Also revealed Thursday were plans for the new water play area in the children’s section of Ruppert Park, which include both water that sprays up the ground and through overhead fixtures that look like plants.
Delivering what can only be described as a strange take to the committee, one Upper East Sider complained during the public comment period of the meeting that new exterior fences will be only four feet tall and that they wanted something taller and more ’protective’ in light of recent crime in the City.
“Four feet just does not feel right,” they said.
The commenter did not explain how being caged-in inside Ruppert Park by large fences— like those currently surrounding the green space— and the park’s limited exits would combine to be beneficial in creating the ‘protective’ feeling they crave.
Ruppert park was built in 1979, but didn’t join the NYC Parks system until 1997— the year it received its last upgrade.

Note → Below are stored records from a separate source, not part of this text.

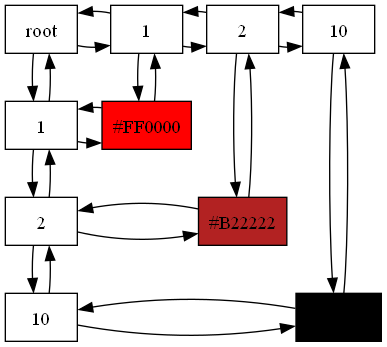
Earlier version of the Graphviz export Fase2_EDD/matrix.png (FranklinONP/EDD_PROYECTO_202200089). Its source is kept beside it as Fase2_EDD/matrix.dot.
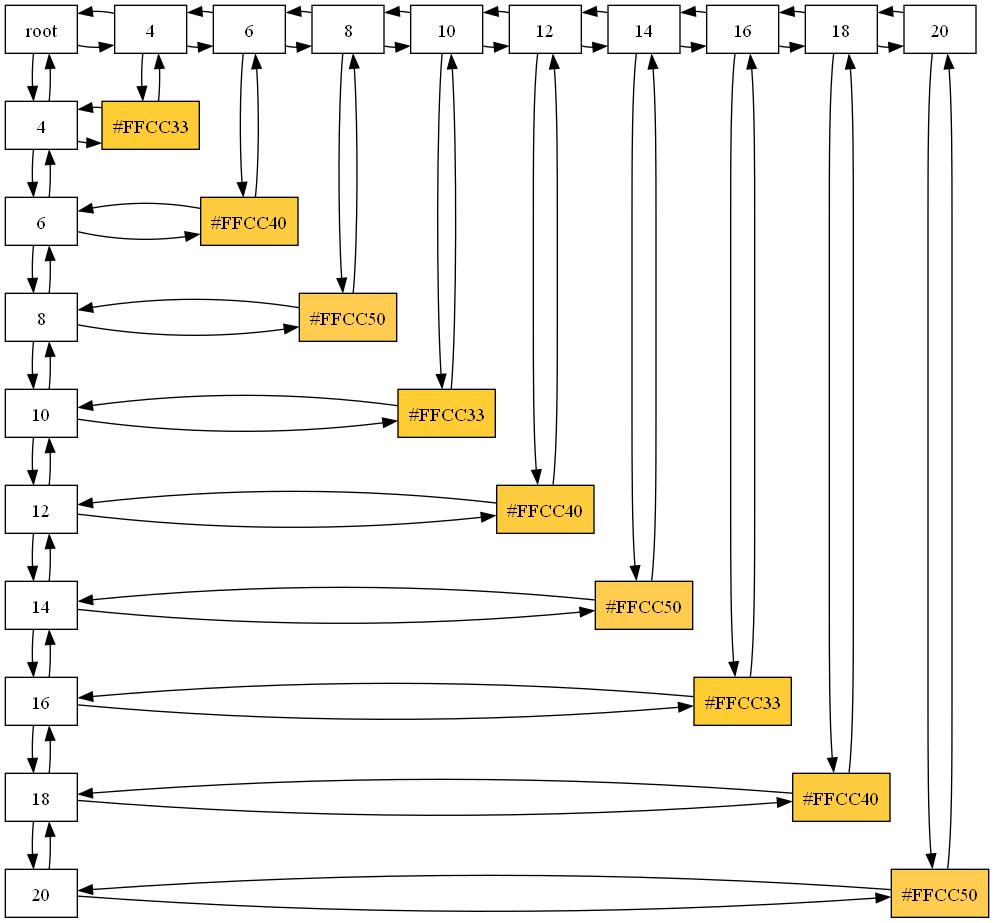
Above is the later version.

What changed in the source:
```diff
@@ -1,41 +1,113 @@
  digraph Matrix {
  node[shape = "box"]
  "Nodo0_0"[label = "root", group="0"]
- "Nodo0_0"->"Nodo2_0"
- "Nodo0_0"->"Nodo2_0"[dir = back]
- "Nodo0_0"->"Nodo0_2"
- "Nodo0_0"->"Nodo0_2"[dir = back]
- "Nodo2_0"[label = "1", group="2"]
- "Nodo2_0"->"Nodo3_0"
- "Nodo2_0"->"Nodo3_0"[dir = back]
- "Nodo2_0"->"Nodo2_2"
- "Nodo2_0"->"Nodo2_2"[dir = back]
- "Nodo3_0"[label = "2", group="3"]
- "Nodo3_0"->"Nodo11_0"
- "Nodo3_0"->"Nodo11_0"[dir = back]
- "Nodo3_0"->"Nodo3_3"
- "Nodo3_0"->"Nodo3_3"[dir = back]
+ "Nodo0_0"->"Nodo5_0"
+ "Nodo0_0"->"Nodo5_0"[dir = back]
+ "Nodo0_0"->"Nodo0_5"
+ "Nodo0_0"->"Nodo0_5"[dir = back]
+ "Nodo5_0"[label = "4", group="5"]
+ "Nodo5_0"->"Nodo7_0"
+ "Nodo5_0"->"Nodo7_0"[dir = back]
+ "Nodo5_0"->"Nodo5_5"
+ "Nodo5_0"->"Nodo5_5"[dir = back]
+ "Nodo7_0"[label = "6", group="7"]
+ "Nodo7_0"->"Nodo9_0"
+ "Nodo7_0"->"Nodo9_0"[dir = back]
+ "Nodo7_0"->"Nodo7_7"
+ "Nodo7_0"->"Nodo7_7"[dir = back]
+ "Nodo9_0"[label = "8", group="9"]
+ "Nodo9_0"->"Nodo11_0"
+ "Nodo9_0"->"Nodo11_0"[dir = back]
+ "Nodo9_0"->"Nodo9_9"
+ "Nodo9_0"->"Nodo9_9"[dir = back]
  "Nodo11_0"[label = "10", group="11"]
+ "Nodo11_0"->"Nodo13_0"
+ "Nodo11_0"->"Nodo13_0"[dir = back]
  "Nodo11_0"->"Nodo11_11"
  "Nodo11_0"->"Nodo11_11"[dir = back]
- {rank=same;"Nodo0_0";"Nodo2_0";"Nodo3_0";"Nodo11_0"}
- "Nodo0_2"[label = "1", group="0"]
- "Nodo0_2"->"Nodo2_2"
- "Nodo0_2"->"Nodo2_2"[dir = back]
- "Nodo0_2"->"Nodo0_3"
- "Nodo0_2"->"Nodo0_3"[dir = back]
- "Nodo2_2"[label = "#FF0000", style = filled, fillcolor= "#FF0000" group="2"]
- {rank=same;"Nodo0_2";"Nodo2_2"}
- "Nodo0_3"[label = "2", group="0"]
- "Nodo0_3"->"Nodo3_3"
- "Nodo0_3"->"Nodo3_3"[dir = back]
- "Nodo0_3"->"Nodo0_11"
- "Nodo0_3"->"Nodo0_11"[dir = back]
- "Nodo3_3"[label = "#B22222", style = filled, fillcolor= "#B22222" group="3"]
- {rank=same;"Nodo0_3";"Nodo3_3"}
+ "Nodo13_0"[label = "12", group="13"]
+ "Nodo13_0"->"Nodo15_0"
+ "Nodo13_0"->"Nodo15_0"[dir = back]
+ "Nodo13_0"->"Nodo13_13"
+ "Nodo13_0"->"Nodo13_13"[dir = back]
+ "Nodo15_0"[label = "14", group="15"]
+ "Nodo15_0"->"Nodo17_0"
+ "Nodo15_0"->"Nodo17_0"[dir = back]
+ "Nodo15_0"->"Nodo15_15"
+ "Nodo15_0"->"Nodo15_15"[dir = back]
+ "Nodo17_0"[label = "16", group="17"]
+ "Nodo17_0"->"Nodo19_0"
+ "Nodo17_0"->"Nodo19_0"[dir = back]
+ "Nodo17_0"->"Nodo17_17"
+ "Nodo17_0"->"Nodo17_17"[dir = back]
+ "Nodo19_0"[label = "18", group="19"]
+ "Nodo19_0"->"Nodo21_0"
+ "Nodo19_0"->"Nodo21_0"[dir = back]
+ "Nodo19_0"->"Nodo19_19"
+ "Nodo19_0"->"Nodo19_19"[dir = back]
+ "Nodo21_0"[label = "20", group="21"]
+ "Nodo21_0"->"Nodo21_21"
+ "Nodo21_0"->"Nodo21_21"[dir = back]
+ {rank=same;"Nodo0_0";"Nodo5_0";"Nodo7_0";"Nodo9_0";"Nodo11_0";"Nodo13_0";"Nodo15_0";"Nodo17_0";"Nodo19_0";"Nodo21_0"}
+ "Nodo0_5"[label = "4", group="0"]
+ "Nodo0_5"->"Nodo5_5"
+ "Nodo0_5"->"Nodo5_5"[dir = back]
+ "Nodo0_5"->"Nodo0_7"
+ "Nodo0_5"->"Nodo0_7"[dir = back]
+ "Nodo5_5"[label = "#FFCC33", style = filled, fillcolor= "#FFCC33" group="5"]
+ {rank=same;"Nodo0_5";"Nodo5_5"}
+ "Nodo0_7"[label = "6", group="0"]
+ "Nodo0_7"->"Nodo7_7"
+ "Nodo0_7"->"Nodo7_7"[dir = back]
+ "Nodo0_7"->"Nodo0_9"
+ "Nodo0_7"->"Nodo0_9"[dir = back]
+ "Nodo7_7"[label = "#FFCC40", style = filled, fillcolor= "#FFCC40" group="7"]
+ {rank=same;"Nodo0_7";"Nodo7_7"}
+ "Nodo0_9"[label = "8", group="0"]
+ "Nodo0_9"->"Nodo9_9"
+ "Nodo0_9"->"Nodo9_9"[dir = back]
+ "Nodo0_9"->"Nodo0_11"
+ "Nodo0_9"->"Nodo0_11"[dir = back]
+ "Nodo9_9"[label = "#FFCC50", style = filled, fillcolor= "#FFCC50" group="9"]
+ {rank=same;"Nodo0_9";"Nodo9_9"}
  "Nodo0_11"[label = "10", group="0"]
  "Nodo0_11"->"Nodo11_11"
  "Nodo0_11"->"Nodo11_11"[dir = back]
- "Nodo11_11"[label = "#000000", style = filled, fillcolor= "#000000" group="11"]
+ "Nodo0_11"->"Nodo0_13"
+ "Nodo0_11"->"Nodo0_13"[dir = back]
+ "Nodo11_11"[label = "#FFCC33", style = filled, fillcolor= "#FFCC33" group="11"]
  {rank=same;"Nodo0_11";"Nodo11_11"}
+ "Nodo0_13"[label = "12", group="0"]
+ "Nodo0_13"->"Nodo13_13"
+ "Nodo0_13"->"Nodo13_13"[dir = back]
+ "Nodo0_13"->"Nodo0_15"
+ "Nodo0_13"->"Nodo0_15"[dir = back]
+ "Nodo13_13"[label = "#FFCC40", style = filled, fillcolor= "#FFCC40" group="13"]
+ {rank=same;"Nodo0_13";"Nodo13_13"}
+ "Nodo0_15"[label = "14", group="0"]
+ "Nodo0_15"->"Nodo15_15"
+ "Nodo0_15"->"Nodo15_15"[dir = back]
+ "Nodo0_15"->"Nodo0_17"
+ "Nodo0_15"->"Nodo0_17"[dir = back]
+ "Nodo15_15"[label = "#FFCC50", style = filled, fillcolor= "#FFCC50" group="15"]
+ {rank=same;"Nodo0_15";"Nodo15_15"}
+ "Nodo0_17"[label = "16", group="0"]
+ "Nodo0_17"->"Nodo17_17"
+ "Nodo0_17"->"Nodo17_17"[dir = back]
+ "Nodo0_17"->"Nodo0_19"
+ "Nodo0_17"->"Nodo0_19"[dir = back]
+ "Nodo17_17"[label = "#FFCC33", style = filled, fillcolor= "#FFCC33" group="17"]
+ {rank=same;"Nodo0_17";"Nodo17_17"}
+ "Nodo0_19"[label = "18", group="0"]
+ "Nodo0_19"->"Nodo19_19"
+ "Nodo0_19"->"Nodo19_19"[dir = back]
+ "Nodo0_19"->"Nodo0_21"
+ "Nodo0_19"->"Nodo0_21"[dir = back]
+ "Nodo19_19"[label = "#FFCC40", style = filled, fillcolor= "#FFCC40" group="19"]
+ {rank=same;"Nodo0_19";"Nodo19_19"}
+ "Nodo0_21"[label = "20", group="0"]
+ "Nodo0_21"->"Nodo21_21"
+ "Nodo0_21"->"Nodo21_21"[dir = back]
+ "Nodo21_21"[label = "#FFCC50", style = filled, fillcolor= "#FFCC50" group="21"]
+ {rank=same;"Nodo0_21";"Nodo21_21"}
  }
```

The Parks and Waterfront committee’s recommendation goes to the full Community Board for a vote in February– though that decision only serves as guidance for NYC Parks.